**TASK DESCRIPTION**: When you give the entries again, keep every word as it stands and drop the pictures.

Image comparison data

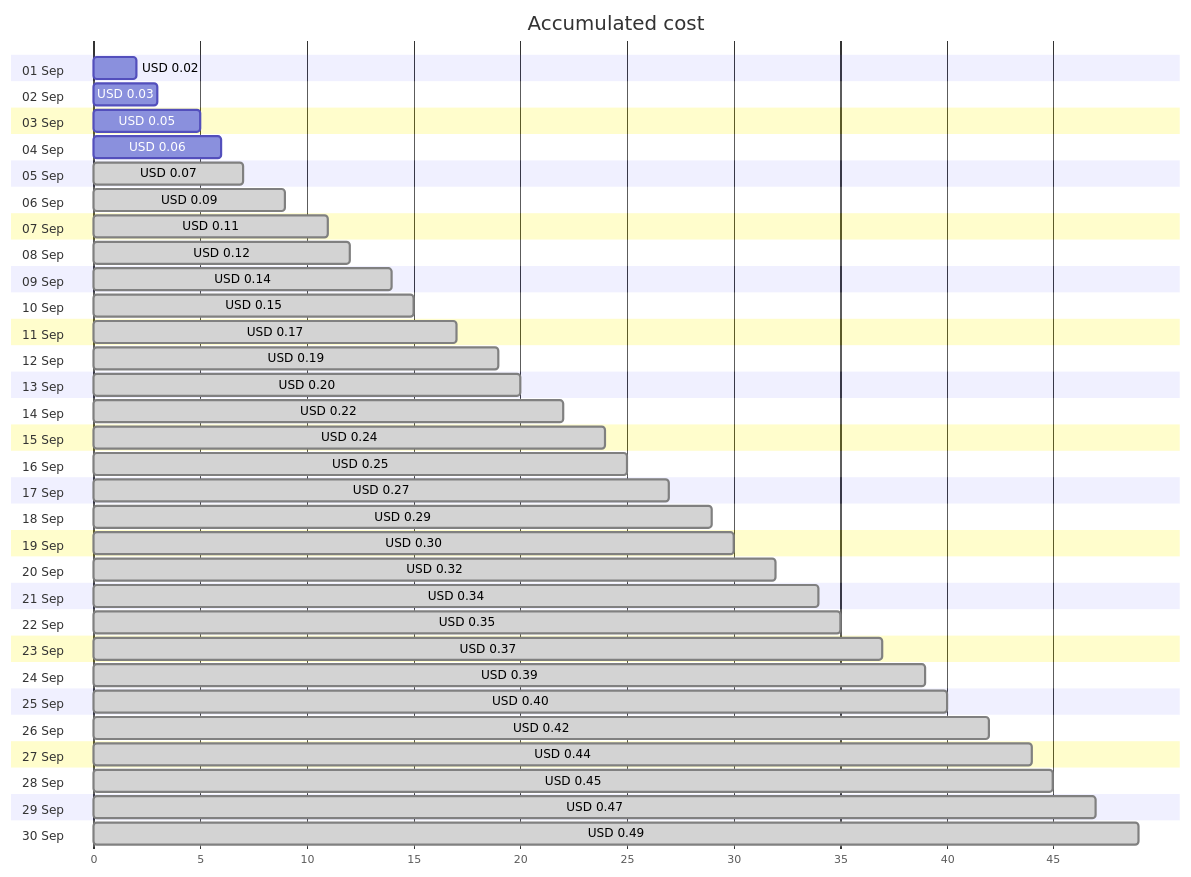
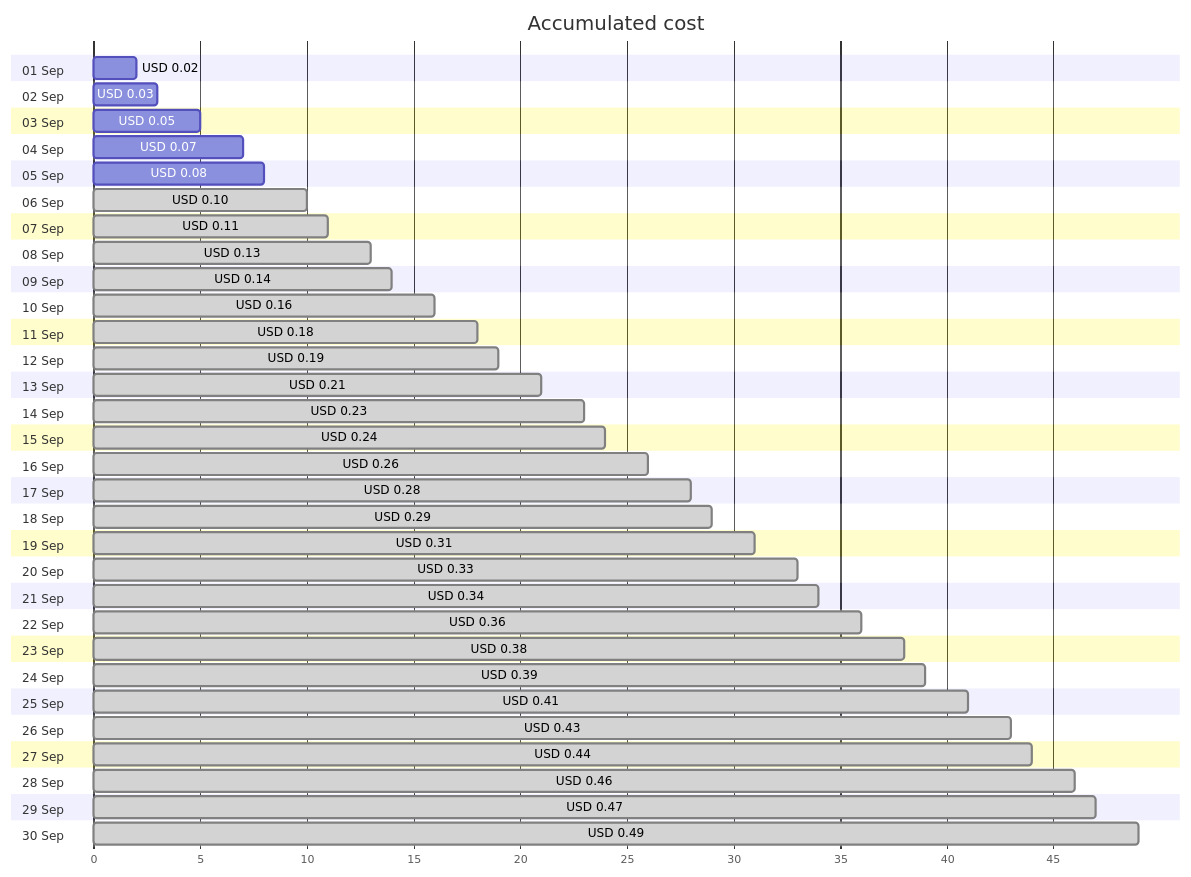
Before and after one commit to jpfulton/azure-personal-reports: the first of 4 diagrams in cost-reports/personal-dns/jpatrickfulton.dev.md, drawn with Mermaid. The commit also changed other lines of this file and 2 other files, not shown here.

Commit message:
Generated reports [skip ci]

````diff
--- a/cost-reports/personal-dns/jpatrickfulton.dev.md
+++ b/cost-reports/personal-dns/jpatrickfulton.dev.md
@@ -20,66 +20,66 @@
 ```mermaid
 gantt
    title Accumulated cost
    dateFormat  X
    axisFormat %s
    section 01 Sep
    USD 0.02 :0, 2
    section 02 Sep
    USD 0.03 :0, 3
    section 03 Sep
    USD 0.05 :0, 5
    section 04 Sep
-   USD 0.06 :0, 6
+   USD 0.07 :0, 7
    section 05 Sep
-   USD 0.07 : done, 0, 7
+   USD 0.08 :0, 8
    section 06 Sep
-   USD 0.09 : done, 0, 9
+   USD 0.10 : done, 0, 10
    section 07 Sep
    USD 0.11 : done, 0, 11
    section 08 Sep
-   USD 0.12 : done, 0, 12
+   USD 0.13 : done, 0, 13
    section 09 Sep
    USD 0.14 : done, 0, 14
    section 10 Sep
-   USD 0.15 : done, 0, 15
+   USD 0.16 : done, 0, 16
    section 11 Sep
-   USD 0.17 : done, 0, 17
+   USD 0.18 : done, 0, 18
    section 12 Sep
    USD 0.19 : done, 0, 19
    section 13 Sep
-   USD 0.20 : done, 0, 20
+   USD 0.21 : done, 0, 21
    section 14 Sep
-   USD 0.22 : done, 0, 22
+   USD 0.23 : done, 0, 23
    section 15 Sep
    USD 0.24 : done, 0, 24
    section 16 Sep
-   USD 0.25 : done, 0, 25
+   USD 0.26 : done, 0, 26
    section 17 Sep
-   USD 0.27 : done, 0, 27
+   USD 0.28 : done, 0, 28
    section 18 Sep
    USD 0.29 : done, 0, 29
    section 19 Sep
-   USD 0.30 : done, 0, 30
+   USD 0.31 : done, 0, 31
    section 20 Sep
-   USD 0.32 : done, 0, 32
+   USD 0.33 : done, 0, 33
    section 21 Sep
    USD 0.34 : done, 0, 34
    section 22 Sep
-   USD 0.35 : done, 0, 35
+   USD 0.36 : done, 0, 36
    section 23 Sep
-   USD 0.37 : done, 0, 37
+   USD 0.38 : done, 0, 38
    section 24 Sep
    USD 0.39 : done, 0, 39
    section 25 Sep
-   USD 0.40 : done, 0, 40
+   USD 0.41 : done, 0, 41
    section 26 Sep
-   USD 0.42 : done, 0, 42
+   USD 0.43 : done, 0, 43
    section 27 Sep
    USD 0.44 : done, 0, 44
    section 28 Sep
-   USD 0.45 : done, 0, 45
+   USD 0.46 : done, 0, 46
    section 29 Sep
    USD 0.47 : done, 0, 47
    section 30 Sep
    USD 0.49 : done, 0, 49
 ```
````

**ANSWER SECTION**:
Before and after one commit to jpfulton/azure-personal-reports: the first of 4 diagrams in cost-reports/personal-dns/jpatrickfulton.dev.md, drawn with Mermaid. The commit also changed other lines of this file and 2 other files, not shown here.

Commit message:
Generated reports [skip ci]

````diff
--- a/cost-reports/personal-dns/jpatrickfulton.dev.md
+++ b/cost-reports/personal-dns/jpatrickfulton.dev.md
@@ -20,66 +20,66 @@
 ```mermaid
 gantt
    title Accumulated cost
    dateFormat  X
    axisFormat %s
    section 01 Sep
    USD 0.02 :0, 2
    section 02 Sep
    USD 0.03 :0, 3
    section 03 Sep
    USD 0.05 :0, 5
    section 04 Sep
-   USD 0.06 :0, 6
+   USD 0.07 :0, 7
    section 05 Sep
-   USD 0.07 : done, 0, 7
+   USD 0.08 :0, 8
    section 06 Sep
-   USD 0.09 : done, 0, 9
+   USD 0.10 : done, 0, 10
    section 07 Sep
    USD 0.11 : done, 0, 11
    section 08 Sep
-   USD 0.12 : done, 0, 12
+   USD 0.13 : done, 0, 13
    section 09 Sep
    USD 0.14 : done, 0, 14
    section 10 Sep
-   USD 0.15 : done, 0, 15
+   USD 0.16 : done, 0, 16
    section 11 Sep
-   USD 0.17 : done, 0, 17
+   USD 0.18 : done, 0, 18
    section 12 Sep
    USD 0.19 : done, 0, 19
    section 13 Sep
-   USD 0.20 : done, 0, 20
+   USD 0.21 : done, 0, 21
    section 14 Sep
-   USD 0.22 : done, 0, 22
+   USD 0.23 : done, 0, 23
    section 15 Sep
    USD 0.24 : done, 0, 24
    section 16 Sep
-   USD 0.25 : done, 0, 25
+   USD 0.26 : done, 0, 26
    section 17 Sep
-   USD 0.27 : done, 0, 27
+   USD 0.28 : done, 0, 28
    section 18 Sep
    USD 0.29 : done, 0, 29
    section 19 Sep
-   USD 0.30 : done, 0, 30
+   USD 0.31 : done, 0, 31
    section 20 Sep
-   USD 0.32 : done, 0, 32
+   USD 0.33 : done, 0, 33
    section 21 Sep
    USD 0.34 : done, 0, 34
    section 22 Sep
-   USD 0.35 : done, 0, 35
+   USD 0.36 : done, 0, 36
    section 23 Sep
-   USD 0.37 : done, 0, 37
+   USD 0.38 : done, 0, 38
    section 24 Sep
    USD 0.39 : done, 0, 39
    section 25 Sep
-   USD 0.40 : done, 0, 40
+   USD 0.41 : done, 0, 41
    section 26 Sep
-   USD 0.42 : done, 0, 42
+   USD 0.43 : done, 0, 43
    section 27 Sep
    USD 0.44 : done, 0, 44
    section 28 Sep
-   USD 0.45 : done, 0, 45
+   USD 0.46 : done, 0, 46
    section 29 Sep
    USD 0.47 : done, 0, 47
    section 30 Sep
    USD 0.49 : done, 0, 49
 ```
````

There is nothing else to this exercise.